Dark Matter wrote: ↑
June 13th, 2018, 10:13 pm
Greta wrote: ↑
June 13th, 2018, 9:17 pm
Buridan's Ass is the most feeble of arguments, as if belief and non-belief in a supernatural entity are matters of life and death as is food for a donkey.
It's not an argument. Never was. It's called a "paradox" because it's a paradox and not an argument; it's a paradox you refuse to confront.
There is no paradox with humans and belief in god, only for donkeys with hay.
Don't be disingenuous. You used Buridan's Ass as an argument against agnosticism, and I showed how it didn't validly apply.
Dark Matter wrote:

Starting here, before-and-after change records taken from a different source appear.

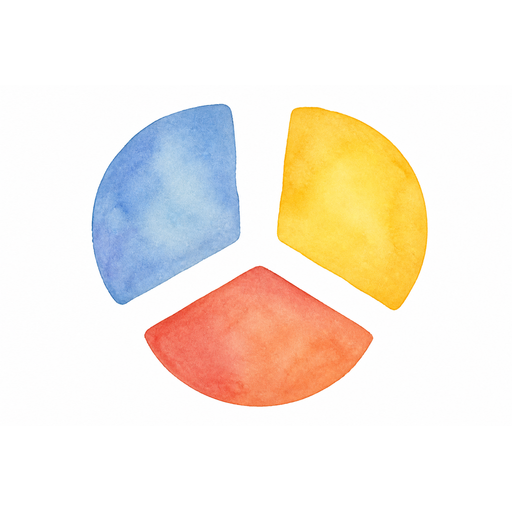
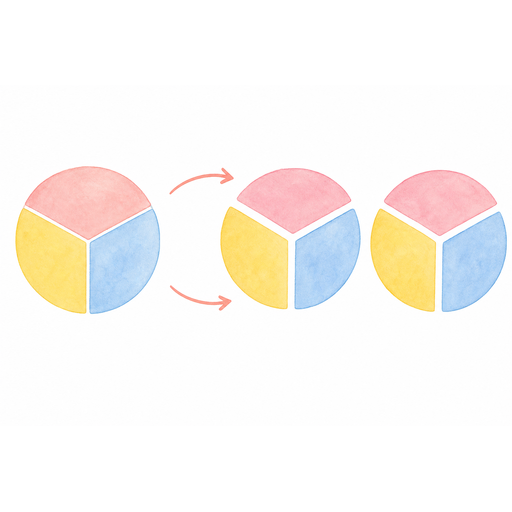
fix: 삼권분립 뒤 연출 복구·권 오매칭·분/립 이미지
첫 어절만 청크가 타임라인을 가리고, 권은 삼권분립 2번째 글자에서만 매칭. 국회·정부·법원 라벨, 분/립 PNG 재생성.

diff --git a/src/data/separationChunkVisualDictionary.ts b/src/data/separationChunkVisualDictionary.ts
@@ -14,6 +14,7 @@ export const SEPARATION_CHUNK_VISUAL_DICTIONARY: VisualDictionaryEntry[] = [
     z_index: 45,
     tags: ['도입'],
     chunk_hints: ['권력'],
+    match_start_indices: [0],
     plate_caption: '권력(권리와 힘)',
     status: 'ready',
   },
@@ -27,6 +28,7 @@ export const SEPARATION_CHUNK_VISUAL_DICTIONARY: VisualDictionaryEntry[] = [
     z_index: 45,
     tags: ['도입'],
     chunk_hints: ['분립'],
+    match_start_indices: [2],
     plate_caption: '분립(나누어 세움)',
     status: 'ready',
   },
@@ -40,6 +42,7 @@ export const SEPARATION_CHUNK_VISUAL_DICTIONARY: VisualDictionaryEntry[] = [
     z_index: 40,
     tags: ['삼권분립', '숫자'],
     chunk_hints: ['삼'],
+    match_start_indices: [0],
     status: 'ready',
   },
   {
@@ -48,10 +51,16 @@ export const SEPARATION_CHUNK_VISUAL_DICTIONARY: VisualDictionaryEntry[] = [
     synonyms: [],
     part_of_speech: 'noun',
     file_name: 'sep_three_powers_circle_01.png',
-    image_direction: '원 안에 입법부·행정부·사법부 3등분',
+    image_direction: '원 안 3등분 — 국회·정부·법원',
     z_index: 41,
     tags: ['삼권분립'],
     chunk_hints: ['권'],
+    match_start_indices: [1],
+    anchor_labels: [
+      { text: '국회', leftPct: 22, topPct: 40 },
+      { text: '정부', leftPct: 50, topPct: 24 },
+      { text: '법원', leftPct: 78, topPct: 40 },
+    ],
     status: 'ready',
   },
   {
@@ -60,10 +69,11 @@ export const SEPARATION_CHUNK_VISUAL_DICTIONARY: VisualDictionaryEntry[] = [
     synonyms: [],
     part_of_speech: 'verb',
     file_name: 'sep_circle_split_01.png',
-    image_direction: '원이 세 조각으로 쪼개지는 그림',
+    image_direction: '3등분 원 → 쪼개진 원 두 개와 화살표',
     z_index: 42,
     tags: ['삼권분립'],
     chunk_hints: ['분'],
+    match_start_indices: [2],
     status: 'ready',
   },
   {
@@ -71,11 +81,12 @@ export const SEPARATION_CHUNK_VISUAL_DICTIONARY: VisualDictionaryEntry[] = [
     word: '립',
     synonyms: [],
     part_of_speech: 'verb',
-    file_name: 'sep_powers_check_01.png',
-    image_direction: '세 권력이 서로 견제하는 화살표·저울',
+    file_name: 'sep_tower_raise_01.png',
+    image_direction: '쓰러진 탑이 다시 세워지는 그림',
     z_index: 43,
     tags: ['삼권분립'],
     chunk_hints: ['립'],
+    match_start_indices: [3],
     status: 'ready',
   },
   {
@@ -87,7 +98,8 @@ export const SEPARATION_CHUNK_VISUAL_DICTIONARY: VisualDictionaryEntry[] = [
     image_direction: '조선시대 느낌 중년 왕, 국가권력 상징',
     z_index: 38,
     tags: ['도입'],
-    chunk_hints: ['국가권력', '국가'],
+    chunk_hints: ['국가권력'],
+    match_start_indices: [7],
     status: 'ready',
   },
 ]

diff --git a/src/lib/mergePlayLayers.ts b/src/lib/mergePlayLayers.ts
@@ -1,14 +1,23 @@
 import { CHUNK_LAYER_PREFIX } from './buildChunkVisualLayers'
 import type { LayerState } from '../types/pack'
 
+export type MergePlayLayersOptions = {
+  /** 삼권분립 첫 어절 등 — 청크만 쓸 때 타임라인 큰 레이어 숨김 */
+  hideTimelineForChunk?: boolean
+}
+
 /** 팩/타임라인 레이어 + 의미 청크 레이어 병합 */
-export function mergePlayLayers(baseLayers: LayerState[], chunkLayers: LayerState[]): LayerState[] {
+export function mergePlayLayers(
+  baseLayers: LayerState[],
+  chunkLayers: LayerState[],
+  options?: MergePlayLayersOptions,
+): LayerState[] {
   if (chunkLayers.length === 0) return baseLayers
 
+  const hideTimeline = options?.hideTimelineForChunk === true
   const filteredBase = baseLayers.filter((l) => {
     if (!l.visible || !l.imageUrl) return false
-    // 청크 연출 중 samgwon·도입 전체화면 등과 겹치지 않게 큰 레이어 숨김
-    if (l.fillHeight || (l.width ?? 100) >= 85) return false
+    if (hideTimeline && (l.fillHeight || (l.width ?? 100) >= 85)) return false
     return true
   })
 
@@ -17,4 +26,17 @@ export function mergePlayLayers(baseLayers: LayerState[], chunkLayers: LayerStat
 
 export function isChunkLayerId(id: string): boolean {
   return id.startsWith(CHUNK_LAYER_PREFIX)
+}
+
+/** 삼권분립 팩 — 청크만 단독으로 쓰는 구간(이후 타임라인 연출 유지) */
+export function separationChunkHidesTimeline(
+  bookId: string | undefined,
+  sentenceIndex: number,
+  visualTypedLen: number,
+  chunkCount: number,
+): boolean {
+  if (bookId !== 'demo-separation-three-powers' || chunkCount === 0) return false
+  if (sentenceIndex === 0) return visualTypedLen <= 4
+  if (sentenceIndex === 1) return visualTypedLen <= 6
+  return false
 }

diff --git a/src/pages/PlayPage.tsx b/src/pages/PlayPage.tsx
@@ -20,7 +20,7 @@ import { useMobileStageHeight } from '../hooks/useMobileStageHeight'
 import { getActiveVocabGlosses, vocabTypedLength } from '../lib/getActiveVocabGlosses'
 import { useTimelinePlayback } from '../hooks/useTimelinePlayback'
 import { useChunkVisualLayers } from '../hooks/useChunkVisualLayers'
-import { mergePlayLayers } from '../lib/mergePlayLayers'
+import { mergePlayLayers, separationChunkHidesTimeline } from '../lib/mergePlayLayers'
 import { playbackTypedLength, playbackTypedPrefix } from '../lib/typingMatch'
 import { bookUsesChunkVisuals } from '../lib/storyVisualDictionary'
 import { findVisualMatchesInText } from '../lib/matchVisualChunks'
@@ -246,9 +246,14 @@ export default function PlayPage() {
 
   const { layers: timelineLayers, stageFx } = useTimelinePlayback(bookId, sentence, visualTypedLen)
   const chunkLayers = useChunkVisualLayers(visualTyped, bookId, pack?.visualDictionaryStoryId)
+  const hideTimelineForChunk = useMemo(
+    () =>
+      separationChunkHidesTimeline(bookId, safeSentenceIndex, visualTypedLen, chunkLayers.length),
+    [bookId, safeSentenceIndex, visualTypedLen, chunkLayers.length],
+  )
   const layers = useMemo(
-    () => mergePlayLayers(timelineLayers, chunkLayers),
-    [timelineLayers, chunkLayers],
+    () => mergePlayLayers(timelineLayers, chunkLayers, { hideTimelineForChunk }),
+    [timelineLayers, chunkLayers, hideTimelineForChunk],
   )
 
   const useChunkMode = bookUsesChunkVisuals(bookId, pack?.visualDictionaryStoryId)

diff --git a/src/lib/buildChunkVisualLayers.ts b/src/lib/buildChunkVisualLayers.ts
@@ -37,6 +37,7 @@ const SINGLE_BOX: BoxLayout = { x: 0, y: 0, width: 100, height: 100 }
 
 function entryToLayer(entry: VisualDictionaryEntry, box: BoxLayout): LayerState {
   const plate = entry.plate_caption?.trim() || null
+  const anchors = entry.anchor_labels?.length ? entry.anchor_labels : null
   return {
     id: `${CHUNK_LAYER_PREFIX}${entry.word_id}`,
     label: entry.word,
@@ -49,10 +50,11 @@ function entryToLayer(entry: VisualDictionaryEntry, box: BoxLayout): LayerState 
     width: box.width,
     height: box.height,
     scale: 1,
-    fillHeight: !plate && box.width >= 96,
+    fillHeight: !plate && !anchors && box.width >= 96,
     panX: 0,
     panY: 0,
     plateCaption: plate,
+    anchorLabels: anchors,
   }
 }
 
@@ -91,7 +93,11 @@ export function buildChunkVisualLayers(
   const matches = findVisualMatchesInText(typed, entries)
   if (matches.length === 0) return []
 
-  const visible = pickVisibleEntries(matches)
+  const tailLen = typed.length
+  const tailMatches = matches.filter((m) => m.end === tailLen)
+  if (tailMatches.length === 0) return []
+
+  const visible = pickVisibleEntries(tailMatches)
   const boxes = overlayBoxLayouts(visible.length)
 
   return visible

diff --git a/src/types/visualDictionary.ts b/src/types/visualDictionary.ts
@@ -1,3 +1,5 @@
+import type { LayerAnchorLabel } from './pack'
+
 /** 수어·의미 청크 시각 사전 — 품사(레이어 역할) */
 export type VisualPartOfSpeech =
   | 'background'
@@ -31,6 +33,10 @@ export type VisualDictionaryEntry = {
   updated_at?: string
   /** 청크 레이어 하단 막대에 표시할 설명(예: 권력(권리와 힘)) */
   plate_caption?: string
+  /** 이 시작 인덱스에서만 매칭 (한 글자 청크 오매칭 방지) */
+  match_start_indices?: number[]
+  /** 이미지 위 라벨(예: 국회·정부·법원) */
+  anchor_labels?: LayerAnchorLabel[]
 }
 
 export type VisualDictionaryInsertMode = 'background' | 'overlay' | 'frame'

diff --git a/src/lib/matchVisualChunks.ts b/src/lib/matchVisualChunks.ts
@@ -45,11 +45,17 @@ export function findVisualMatchesInText(
           }
         }
         if (!overlap) {
+          const absStart = offset + idx
+          const allowed = entry.match_start_indices
+          if (allowed != null && allowed.length > 0 && !allowed.includes(absStart)) {
+            i = idx + 1
+            continue
+          }
           for (let j = idx; j < end; j++) used[j] = true
           matches.push({
             entry,
             matchedText: needle,
-            start: offset + idx,
+            start: absStart,
             end: offset + end,
           })
         }

diff --git a/src/data/packContentVersions.ts b/src/data/packContentVersions.ts
@@ -5,7 +5,7 @@ import { useCustomPicbookStore } from '../state/customPicbookStore'
  * 이미 구매(잠금 해제)한 사용자에게도 재생 시 최신 팩이 자동 적용된다.
  */
 export const PACK_CONTENT_VERSIONS: Record<string, string> = {
-  'demo-separation-three-powers': '12',
+  'demo-separation-three-powers': '13',
   'elementary-proverbs': '32',
   'tortoise-and-hare': '4',
 }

Agnostics most certainly have worldviews. It is impossible for an intellectually competent adult to not hold world views. Obviously. However, unlike theists, agnostics (and most atheists) don't claim that their views and perceptions reflect the absolute objective truth about the nature of reality.

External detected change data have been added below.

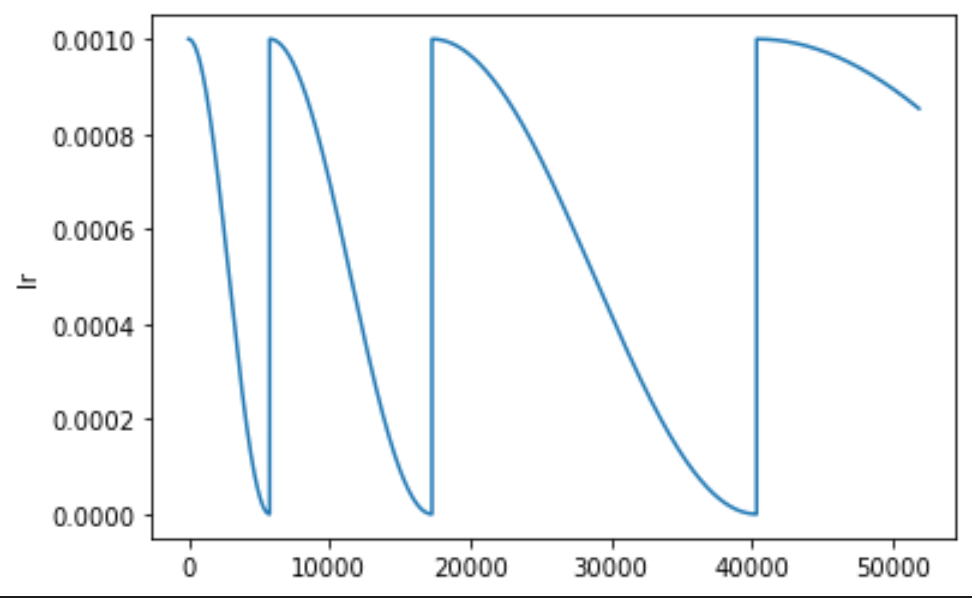
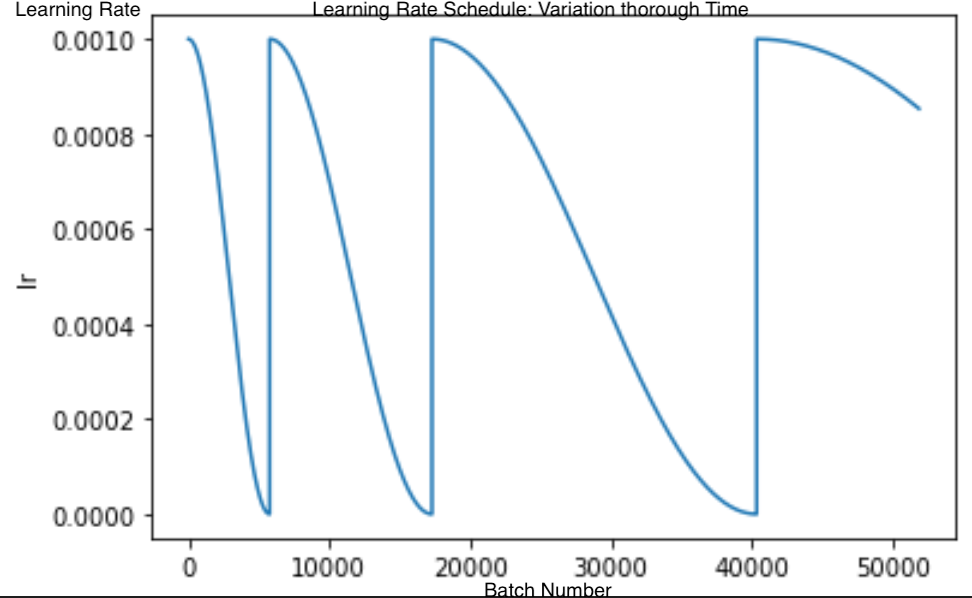
Update Q6: NN model details

Changed region(s): [[0.3086, 0.0, 0.7716, 0.0301], [0.4938, 0.9632, 0.6481, 1.0], [0.0, 0.0, 0.1543, 0.0301]]

diff --git a/_posts/2021-11-21-Milestone2.md b/_posts/2021-11-21-Milestone2.md
@@ -445,7 +445,7 @@ In order to improve our models' accuracy _(and achieve full marks)_, in this sec
 |----------------------------------------------------|----------|------------------|-----------|----------------------------------------------------------------------------|
 |Random Forest                                       |0.75     |0.53             |**0.09**      |[Details](https://www.comet.ml/meriembchaaben/ift6758/561f6ad677da470986f66c916519e9cf)|
 |Feature Selection + XGBoost + Regularization        |0.77     |0.61             |0.17      |[Details](https://www.comet.ml/meriembchaaben/ift6758/6b56e4f49b6740548f83d6a16c13dc6d)|
-|**XGBoost + Regularization + Grid Search [BEST MODEL]**              |**0.77**     |**0.61**             |0.17      |[Details](https://www.comet.ml/meriembchaaben/ift6758/16c4746d9f314fa9b0038911ee4cdfac)|
+|**XGBoost + Regularization + Grid Search [BEST MODEL]**              |**0.77**     |**0.61**             |0.17      |[Details](https://www.comet.ml/meriembchaaben/ift6758/6cc6d08bce9844af9141e87129e9a78f)|
 |Neural Network (cross entropy loss, early stopping) |0.54     |0.55             |0.09      |[Details](https://www.comet.ml/meriembchaaben/ift6758/3533c1ad47bf4d53b53edccf0de74f1e)|
 |Neural Network (focal loss, gamma=2, early stopping)|0.55     |0.56             |0.10      |[Details](https://www.comet.ml/meriembchaaben/ift6758/dd864f6af8094e1ab1c19fbcb4115278)|
 
@@ -531,7 +531,77 @@ Some of these experiments are:
 - testign several values for the gamma parameter used in Stochastic Gradient Descent with Warm Restarts,
 - and many more (as outlined in the Overview section).
 
-An interesting insight is that, for this particualr problem settig, feature selection systematically yielded either a large feature set or low model accuracy, which seems to indicate that the features present carry meaningful information. This finding is consistent with our observations from Section 5.
+Although our Neural Network-based approach was outperformed by our highly-optimized XGBoost approach, we still had some interesting observations to discuss.
+
+Our Neural Network had the following architecture:
+
+```
+TabularModel(
+  (embeds): ModuleList(
+    (0): Embedding(18, 8)
+    (1): Embedding(1180, 84)
+    (2): Embedding(2, 2)
+    (3): Embedding(32, 11)
+    (4): Embedding(4, 3)
+    (5): Embedding(8, 5)
+    (6): Embedding(3, 3)
+    (7): Embedding(4, 3)
+    (8): Embedding(558, 55)
+    (9): Embedding(3, 3)
+    (10): Embedding(6, 4)
+    (11): Embedding(4, 3)
+    (12): Embedding(3, 3)
+    (13): Embedding(3, 3)
+    (14): Embedding(3, 3)
+    (15): Embedding(3, 3)
+    (16): Embedding(3, 3)
+  )
+  (emb_drop): Dropout(p=0.0, inplace=False)
+  (bn_cont): BatchNorm1d(10, eps=1e-05, momentum=0.1, affine=True, track_running_stats=True)
+  (layers): Sequential(
+    (0): LinBnDrop(
+      (0): Linear(in_features=209, out_features=200, bias=False)
+      (1): ReLU(inplace=True)
+      (2): BatchNorm1d(200, eps=1e-05, momentum=0.1, affine=True, track_running_stats=True)
+    )
+    (1): LinBnDrop(
+      (0): Linear(in_features=200, out_features=100, bias=False)
+      (1): ReLU(inplace=True)
+      (2): BatchNorm1d(100, eps=1e-05, momentum=0.1, affine=True, track_running_stats=True)
+    )
+    (2): LinBnDrop(
+      (0): Linear(in_features=100, out_features=2, bias=True)
+    )
+  )
+)
+```
+
+1. We pre-process the data by filling in missing values using the `median`, and standardizing numerical values. We one-hot encode categorical features.
+2. We then pass the categorical data through `feature embeddings`; we have one embedding per categorical feature. This helps us achieve lower data dimensionality.
+3. Next we concatenate the output of the feature embeddings, as well as the data from our numeric features. For this model we do not use drop out.
+4. The next 2 layers in our Nerual Network are **Hidden Layers**, composed of:
+   1. A fully connected linear layer
+   2. A Recrifier Linear Unit (ReLU), non-linear activation
+   3. A Batch-Normalization Layer
+5. Naturally, the last layer is an **output layer**, with two outputs, (`p("Shoot"|x_i)`, `p("Goal"|x_i)`), where the two probabilites are constrained to sum to 1 and span the (0,1) range.
+
+For the highest scoring NN model, we used a `Focal Loss` loss function. This specific loss function has the advantage of using a scaling factor ro mudulate the Cross Entropy loss as to assign higher improtance to hard negative examples. In the context of this NN model, those examples of focus were class "Goal" labels.
+
+Next we proceed to explore multiple learnign rates and select an optimal learning rate:
+![Learning Rate](assets/milestone2/fastai/fastai-fl-es-lro.png)
+**Fig. 6.6:** Optimal Learning Rate Search
+
+After selecting an optimal learning rate (orange dot) to initialize the experiment, we proceed to train our model using a **Stochastic Gradient Descent with Warm Restarts** (SGDR) learning rate policy. This policy is similar to the **One-Cycle** learnign rate policy we also tested, with the main diference being that SGDR has many cycles -- in our case, at most 5, depending on early stopping.
+
+![Learning Rate Schedule](assets/milestone2/fastai/fastai-fl-es-lrs.png)
+**Fig. 6.7:** Learning Rate Schedule: Stochastic Gradient Descent with Warm Restarts (SGDR) Learning Rate Policy
+
+![Train and Validation Losses](assets/milestone2/fastai/fastai-fl-es-loss.png)
+**Fig. 6.8:** Training and Validation Losses by Training Batch
+
+We can see based on the figures above how a new learning rate cycle causes the training loss to increase, as each new cycle has starts with a large learnign rate that forces the optimizer out of local minima, in order to, hopefully, reach a better minima, and a drop in validation loss.
+
+Finally, another interesting insight is that, for this particualr problem settig, feature selection systematically yielded either a large feature set or low model accuracy, which seems to indicate that the features present carry meaningful information. This finding is consistent with our observations from Section 5.
 Perhaps, a good next-step in order to further improve the accuracy of our models, woud be creating additonal, domain-epertise-based features.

In view of what I said, that is a biased, if not irrational, claim.
Ahem. Pot and the kettle much? If you believe in God as the ultimate [whatever] of reality then you are making truth claims about the absolute nature of reality.
Dark Matter wrote:
This thread is ultimately about humility...
Your hate and vitriol belies that; it's about you needing to be right.
It's not hate and vitriol, it's irritation and impatience with your creative squirming. Raised in the dramatic language of myth and lost in the romanticisation of phenomena, theists seem to almost be invariably tragic drama queens. You take cheap "drive by" pot shots without substantiation or depth and then whine and desperately obfuscate when challenged.
Me wrote:Thus I am agnostic. I'm not playing games with this, looking for life hacks or claiming things I cannot possibly know. I am just interested - curious, hungry to know more. Of course I'm atheist to Yahweh, the big man in the sky, but the nature of the larger stage of reality is beyond my ken - or anyone's, if they care/dare to admit it.
Dark Matter wrote:Are you also agnostic regarding what a human being is? A conception of that is critical to a coherent worldview.
Hurrah, something useful with which to engage. If I was a melodramatic theist, steeped in the blood and thunder of mystical texts, I might claim that humans are the closest expression in the universe to God so far (at least in this part of the galaxy). However, I am just an agnostic so I find other angles more compelling.
To start, I am generally awed by reality and think that the business of our lives forces us to take the miraculous for granted, to treat the extraordinary as ordinary. None of it - life, the universe etc is ordinary. Just 5% of the universe is matter, and almost all of that is plasma. This makes even the humble space rock is a rare gem in the greater scheme of things. So then how extraordinary is life? Intelligent life? Humans?
So I see humans as jaw-droppingly weird, wonderful and sometimes scary technological apes, the biosphere's most eloquent expression so far, and the funniest! IMO when one sees clearly, in the greater scheme of things humans are extremely funny animals - playful, sly, goofy, clumsy and sometimes brilliant. I gloss over humanity's faults as growing pains. We personally are here for a short time but life and humanity is the long game, and over long periods the extraordinary happens. The lunacy that people complain about will not always be the norm.
So we humans are a stepping stone to the next leap in evolution, and quite possibly we will enable the reproduction of Earth organisms' DNA and creation of new evolutionary paths on other worlds, achieving levels of sophistication that we cannot even imagine.
So what do you think a human being is? Another question - seriously - what do you think a tree is?